** Work to complete **
Please work out how many lines include the word "README" in the entries, and reply with only the count.

═══ Input records

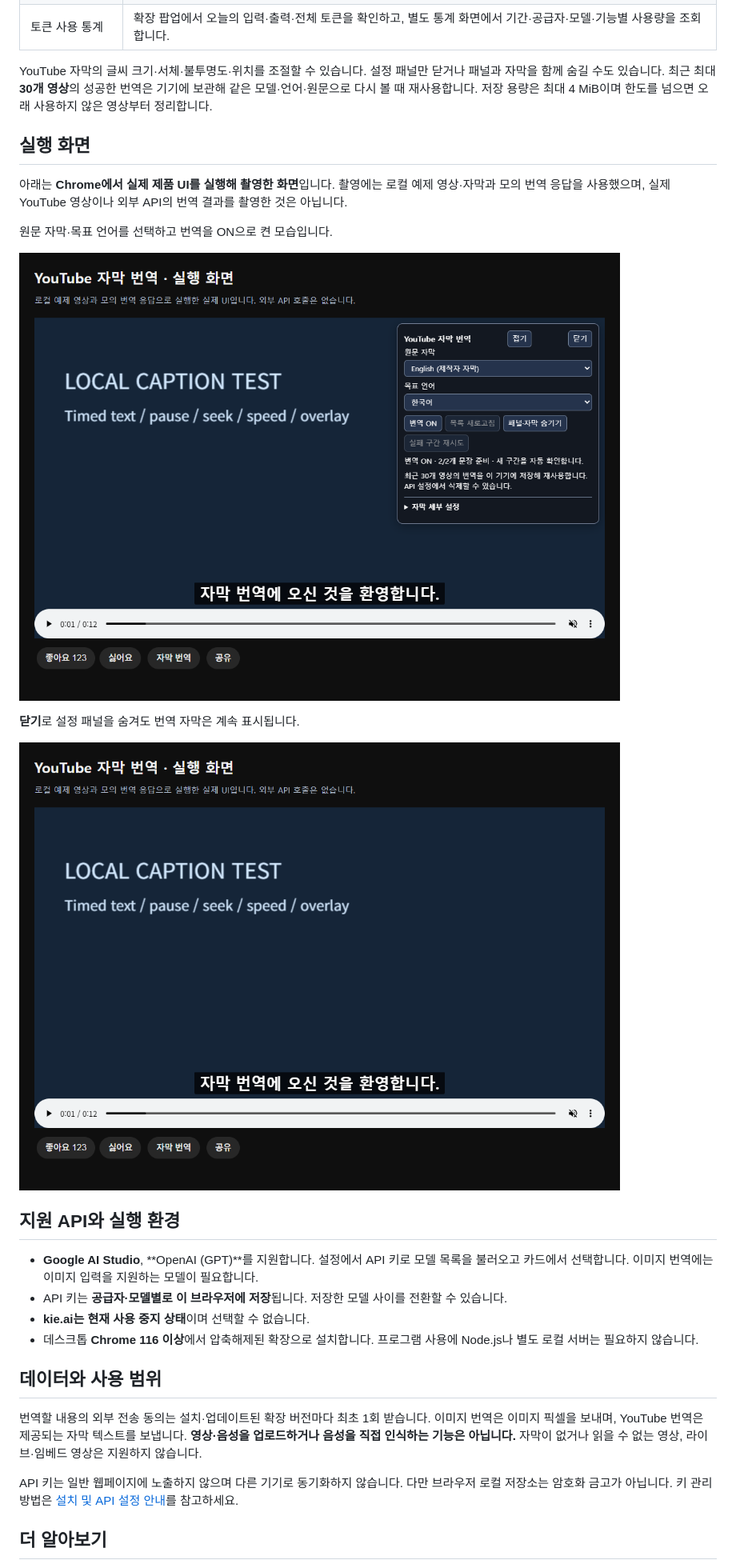
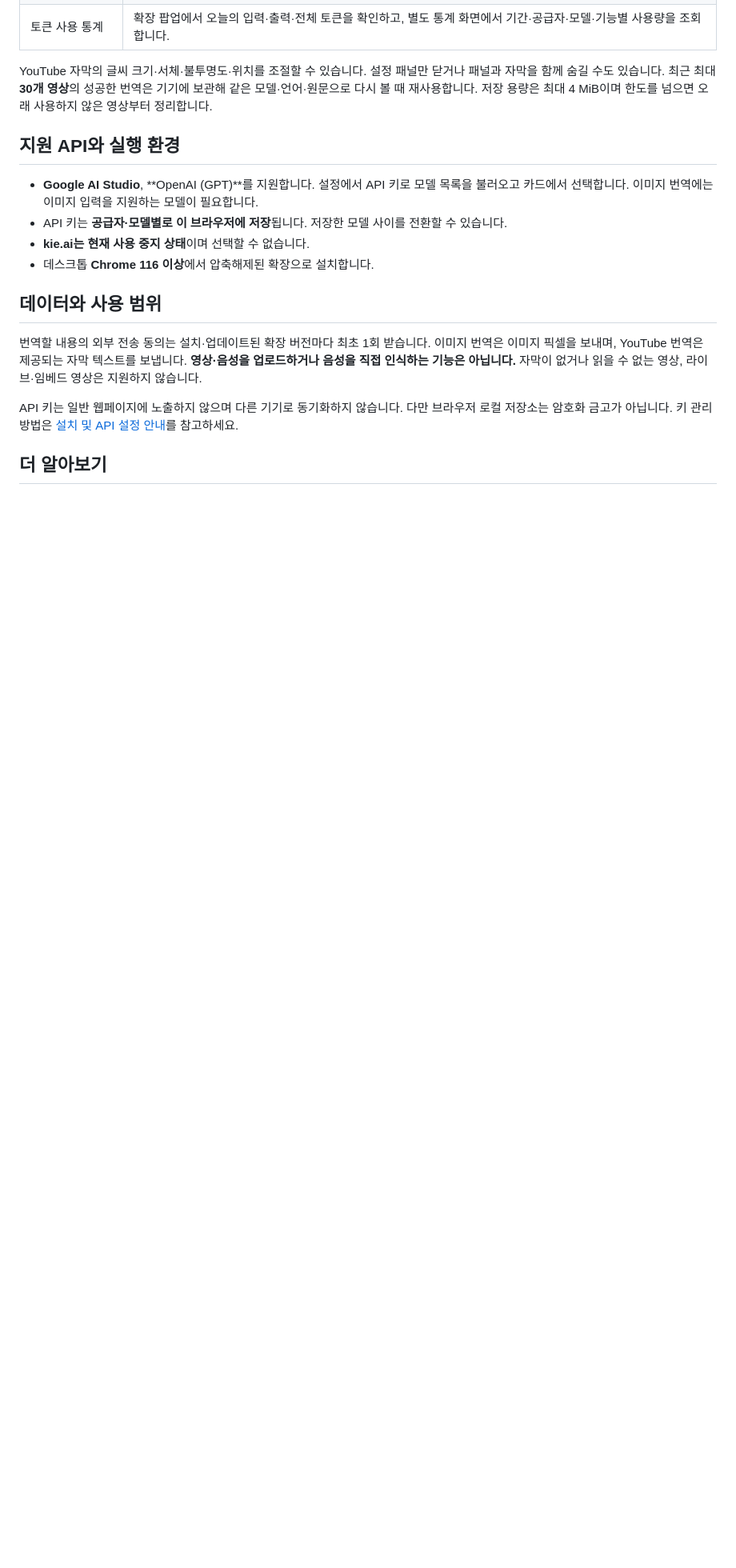
Before and after one commit to GLEEN103/llm_translator, a Markdown page: README.md, the part around the change. Shown at 80% size. Rendered like a GitHub page; blank space fills up the shorter version.

Commit message:
Update project introduction

```diff
--- a/README.md
+++ b/README.md
@@ -18,24 +18,13 @@
 
 YouTube 자막의 글씨 크기·서체·불투명도·위치를 조절할 수 있습니다. 설정 패널만 닫거나 패널과 자막을 함께 숨길 수도 있습니다. 최근 최대 **30개 영상**의 성공한 번역은 기기에 보관해 같은 모델·언어·원문으로 다시 볼 때 재사용합니다. 저장 용량은 최대 4 MiB이며 한도를 넘으면 오래 사용하지 않은 영상부터 정리합니다.
 
-## 실행 화면
-
-아래는 **Chrome에서 실제 제품 UI를 실행해 촬영한 화면**입니다. 촬영에는 로컬 예제 영상·자막과 모의 번역 응답을 사용했으며, 실제 YouTube 영상이나 외부 API의 번역 결과를 촬영한 것은 아닙니다.
-
-원문 자막·목표 언어를 선택하고 번역을 ON으로 켠 모습입니다.
-
-![자막 번역 설정 패널과 영상 위에 표시된 한국어 번역 자막](guide/images/youtube-caption-settings.png)
-
-**닫기**로 설정 패널을 숨겨도 번역 자막은 계속 표시됩니다.
-
-![설정 패널을 닫고 번역 자막만 표시한 모습](guide/images/youtube-caption-overlay.png)
 
 ## 지원 API와 실행 환경
 
 - **Google AI Studio**, **OpenAI (GPT)**를 지원합니다. 설정에서 API 키로 모델 목록을 불러오고 카드에서 선택합니다. 이미지 번역에는 이미지 입력을 지원하는 모델이 필요합니다.
 - API 키는 **공급자·모델별로 이 브라우저에 저장**됩니다. 저장한 모델 사이를 전환할 수 있습니다.
 - **kie.ai는 현재 사용 중지 상태**이며 선택할 수 없습니다.
-- 데스크톱 **Chrome 116 이상**에서 압축해제된 확장으로 설치합니다. 프로그램 사용에 Node.js나 별도 로컬 서버는 필요하지 않습니다.
+- 데스크톱 **Chrome 116 이상**에서 압축해제된 확장으로 설치합니다.
 
 ## 데이터와 사용 범위
 
```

══════

** Task result **
3